Adding about a third of a cup of fruit or vegetables to your daily diet could cut your risk of developing type 2 diabetes by 25%, while higher consumptions of whole grains such as brown bread and oatmeal could cut the risk by 29%, according to two new studies published Wednesday in the journal BMJ.
The studies add to the growing database of literature that shows a healthier diet of whole grains, fruits and veggies — along with regular physical activity, no smoking and maintaining a healthy weight — can significantly impact your risk of developing the deadly disease.
Diabetes was the seventh leading cause of death in 2016, according to the World Health Organization, and is a “major cause of blindness, kidney failure, heart attacks, stroke and lower limb amputation.”
Some 463 million adults between the ages of 20 and 79 years were living with diabetes in 2019, according to the International Diabetes Federation.

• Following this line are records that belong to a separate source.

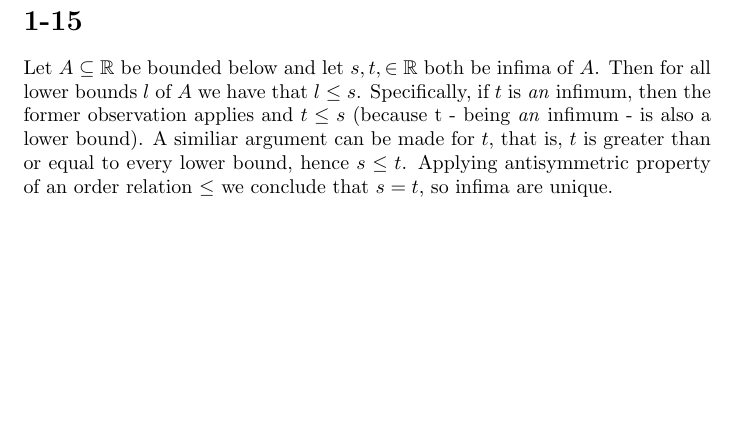
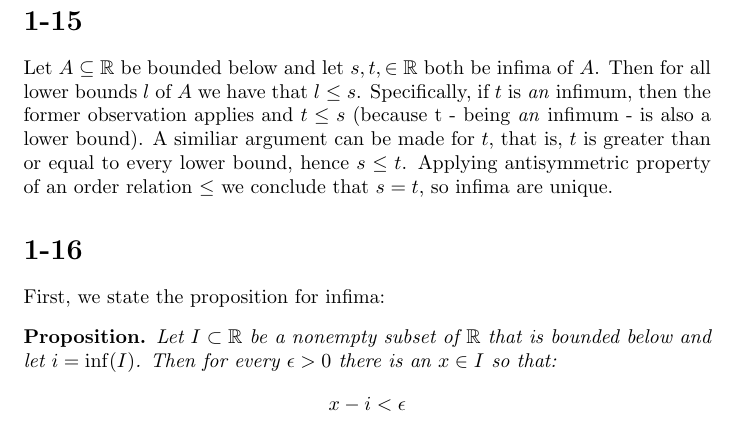
Before and after one commit to kjura/maths, a LaTeX problem sheet (schroder/exercises_chapter_1.tex): part of page 6 of 6, cut so that both start at the same text, the shorter picture padded with empty space. Compiled offline with pdfLaTeX.

Commit message:
draft: add Proposition statement for 1-16

```diff
--- a/schroder/exercises_chapter_1.tex
+++ b/schroder/exercises_chapter_1.tex
@@ -7,6 +7,7 @@
 \newtheorem*{conjecture}{Conjecture}
 \newtheorem*{theorem}{Theorem}
 \newtheorem*{lemma}{Lemma}
+\newtheorem*{proposition}{Proposition}
 
 
 \makeatletter
@@ -298,4 +299,16 @@ being \emph{an} infimum - is also a lower bound). A similiar argument can be mad
 every lower bound, hence \(s \leq t\). Applying antisymmetric property of an order relation \(\leq\) we conclude that
 \(s = t\), so infima are unique.
 
+\section*{1-16}
+First, we state the proposition for infima:
+\begin{proposition}
+    Let \(I \subset \mathbb{R}\) be a nonempty subset of \( \mathbb{R} \) that is bounded below and let \(i =  \inf(I)\).
+    Then for every \(\epsilon > 0\) there is an \(x \in I\) so that:
+    \begin{equation*}
+        x - i < \epsilon
+    \end{equation*}
+\end{proposition}
+
+
+
 \end{document}
```
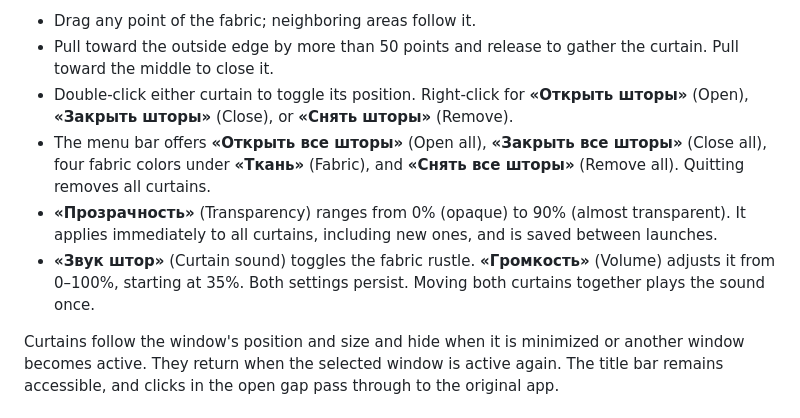
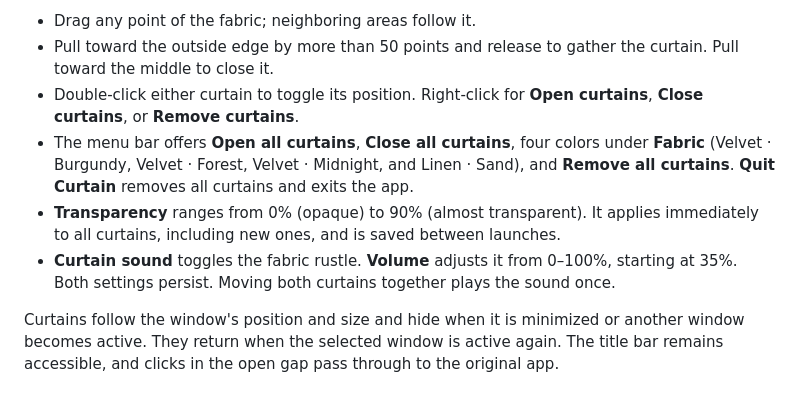
Before and after one commit to Hydrock/Curtain, a Markdown page: README.md, the part around one of its changes. Rendered like a GitHub page.

```diff
--- a/README.md
+++ b/README.md
@@ -35,9 +37,9 @@ You grant permission yourself. Screen Recording permission is unnecessary. Curta
 - Drag any point of the fabric; neighboring areas follow it.
 - Pull toward the outside edge by more than 50 points and release to gather the curtain. Pull toward the middle to close it.
-- Double-click either curtain to toggle its position. Right-click for **«Открыть шторы»** (Open), **«Закрыть шторы»** (Close), or **«Снять шторы»** (Remove).
-- The menu bar offers **«Открыть все шторы»** (Open all), **«Закрыть все шторы»** (Close all), four fabric colors under **«Ткань»** (Fabric), and **«Снять все шторы»** (Remove all). Quitting removes all curtains.
-- **«Прозрачность»** (Transparency) ranges from 0% (opaque) to 90% (almost transparent). It applies immediately to all curtains, including new ones, and is saved between launches.
-- **«Звук штор»** (Curtain sound) toggles the fabric rustle. **«Громкость»** (Volume) adjusts it from 0–100%, starting at 35%. Both settings persist. Moving both curtains together plays the sound once.
+- Double-click either curtain to toggle its position. Right-click for **Open curtains**, **Close curtains**, or **Remove curtains**.
+- The menu bar offers **Open all curtains**, **Close all curtains**, four colors under **Fabric** (Velvet · Burgundy, Velvet · Forest, Velvet · Midnight, and Linen · Sand), and **Remove all curtains**. **Quit Curtain** removes all curtains and exits the app.
+- **Transparency** ranges from 0% (opaque) to 90% (almost transparent). It applies immediately to all curtains, including new ones, and is saved between launches.
+- **Curtain sound** toggles the fabric rustle. **Volume** adjusts it from 0–100%, starting at 35%. Both settings persist. Moving both curtains together plays the sound once.
 
 Curtains follow the window's position and size and hide when it is minimized or another window becomes active. They return when the selected window is active again. The title bar remains accessible, and clicks in the open gap pass through to the original app.
 
```
Also changed, not shown: other parts of README.md (+8 -6 lines), README.ru.md (+5 -3 lines), docs/Verification.md (+10 -1 lines), docs/assets/curtain.png, 16 other files.
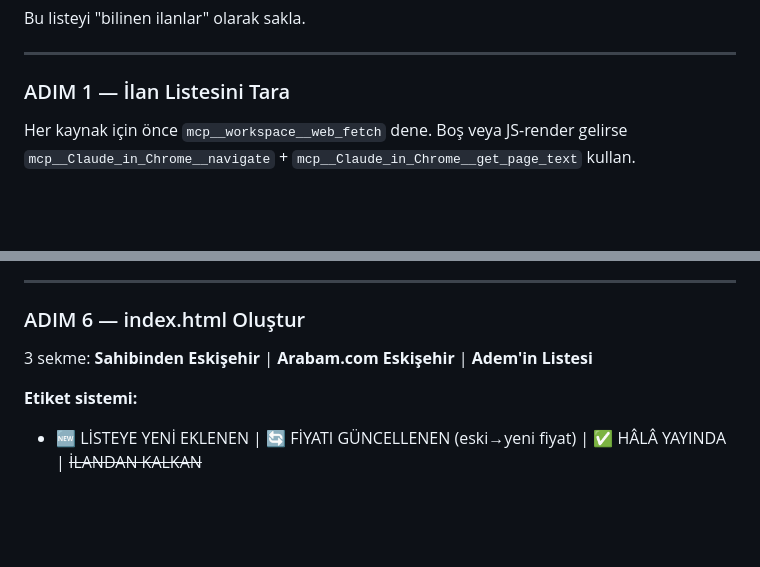
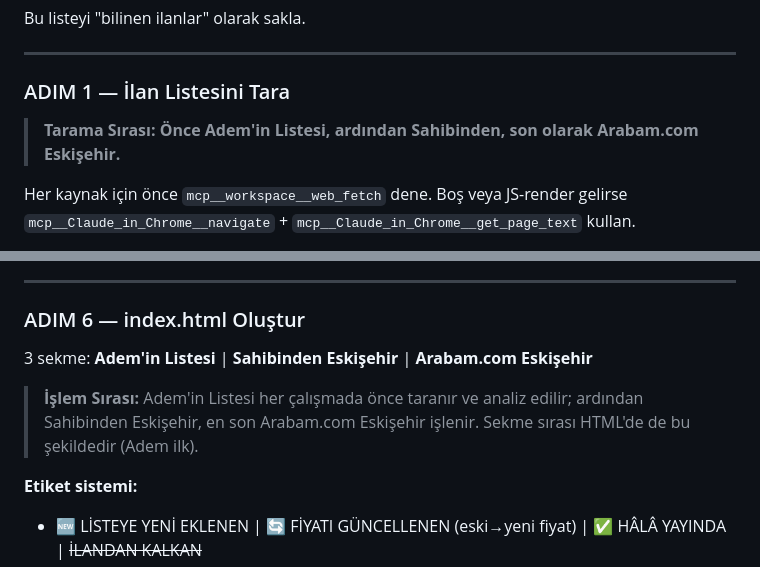
Before and after one commit to isaxozdemir/araba, a Markdown page: instructions.md, 2 parts joined by grey strips. Drawn GitHub-style; blank space fills up the shorter version.

Commit message:
instructions.md: Adem listesi önce işlenir notları eklendi, sekme sırası güncellendi

```diff
--- a/instructions.md
+++ b/instructions.md
@@ -54,6 +54,8 @@ Bu listeyi "bilinen ilanlar" olarak sakla.
 ---
 
 ### ADIM 1 — İlan Listesini Tara
+
+> **Tarama Sırası: Önce Adem'in Listesi, ardından Sahibinden, son olarak Arabam.com Eskişehir.**
 
 Her kaynak için önce `mcp__workspace__web_fetch` dene. Boş veya JS-render gelirse `mcp__Claude_in_Chrome__navigate` + `mcp__Claude_in_Chrome__get_page_text` kullan.
 
@@ -238,7 +240,9 @@ Kart çerçeve renkleri kategoriye göre: AL → yeşil, BAKILABİLİR → sarı
 
 ### ADIM 6 — index.html Oluştur
 
-3 sekme: **Sahibinden Eskişehir** | **Arabam.com Eskişehir** | **Adem'in Listesi**
+3 sekme: **Adem'in Listesi** | **Sahibinden Eskişehir** | **Arabam.com Eskişehir**
+
+> **İşlem Sırası:** Adem'in Listesi her çalışmada önce taranır ve analiz edilir; ardından Sahibinden Eskişehir, en son Arabam.com Eskişehir işlenir. Sekme sırası HTML'de de bu şekildedir (Adem ilk).
 
 **Etiket sistemi:**
 - 🆕 LİSTEYE YENİ EKLENEN | 🔄 FİYATI GÜNCELLENEN (eski→yeni fiyat) | ✅ HÂLÂ YAYINDA | ~~İLANDAN KALKAN~~
```
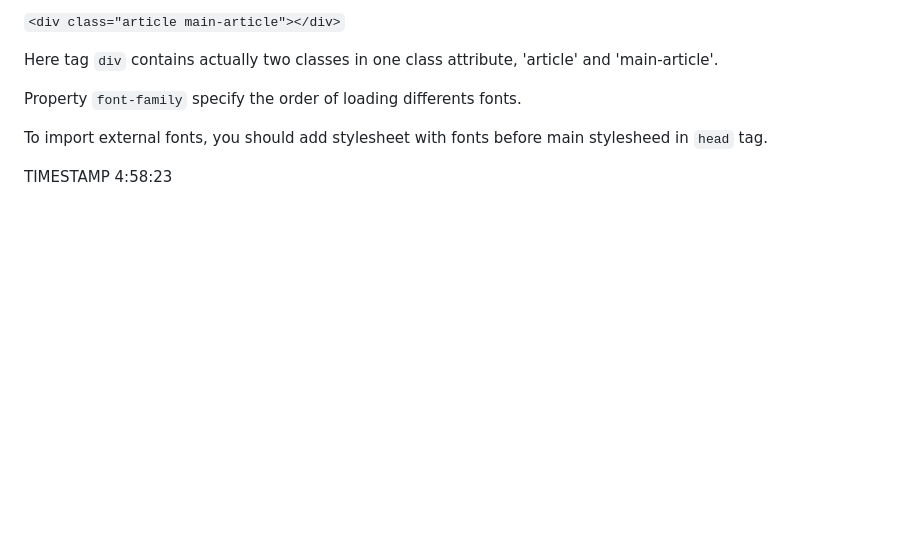
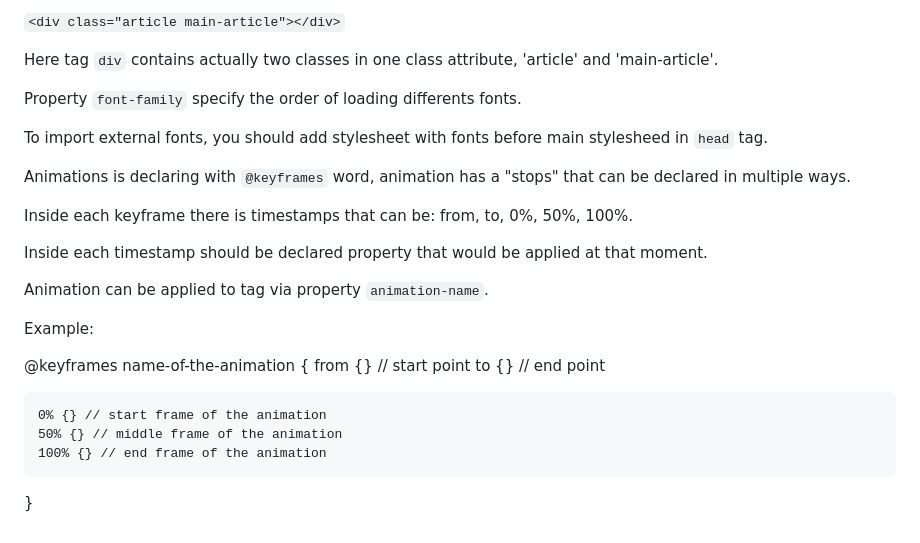
Before and after one commit to StPluto/php-learning, a Markdown page: 3. Basics of HTML-CSS.md, the part around the change. GitHub-like rendering; blank space fills up the shorter version.

Commit message:
CSS Tutorial - Zero to Hero (Complete Course Finished

```diff
--- a/3. Basics of HTML-CSS.md
+++ b/3. Basics of HTML-CSS.md
@@ -138,4 +138,22 @@ Property `font-family` specify the order of loading differents fonts.
 
 To import external fonts, you should add stylesheet with fonts before main stylesheed in `head` tag.
 
-TIMESTAMP 4:58:23
+Animations is declaring with `@keyframes` word, animation has a "stops" that can be declared in multiple ways.
+
+Inside each keyframe there is timestamps that can be: from, to, 0%, 50%, 100%.
+
+Inside each timestamp should be declared property that would be applied at that moment.
+
+Animation can be applied to tag via property `animation-name`.
+
+Example:
+
+@keyframes name-of-the-animation {
+from {} // start point
+to {} // end point
+
+    0% {} // start frame of the animation
+    50% {} // middle frame of the animation
+    100% {} // end frame of the animation
+
+}
```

That number is expected to rise to 700 million by 2045.
Most studies use questionnaires to quiz study participants about what they ate and when, which leaves most nutritional studies subject to the vagaries of human recall.
But a group of European researchers used an objective measurement — a composite score of blood biomarkers of vitamin C and carotenoids (the richly colored pigments of yellow, red and green on fruits and vegetables) — to measure the amount of fruits and veggies eaten.
The study compared nearly 10,000 adults with new-onset type 2 diabetes to a group of nearly 14,000 adults who remained free of diabetes. All were participating in the European Prospective Investigation into Cancer and Nutrition (EPIC)-InterAct study that took place in eight European countries.
There was a 25% lower risk of developing type 2 diabetes for every 66 extra grams of fruit and vegetables eaten each day, the study found.
That’s not much — just over 1/3 cup of either fruits or veggies.
“The public health implication of this observation is that the consumption of even a moderately increased amount of fruit and vegetables among populations who typically consume low levels could help to prevent type 2 diabetes,” the study said.
“It should be noted that these findings and other available evidence suggest that fruit and vegetable intake, rather than vitamin supplements, is potentially beneficial for the prevention of type 2 diabetes.”
Medical reference: CNN Health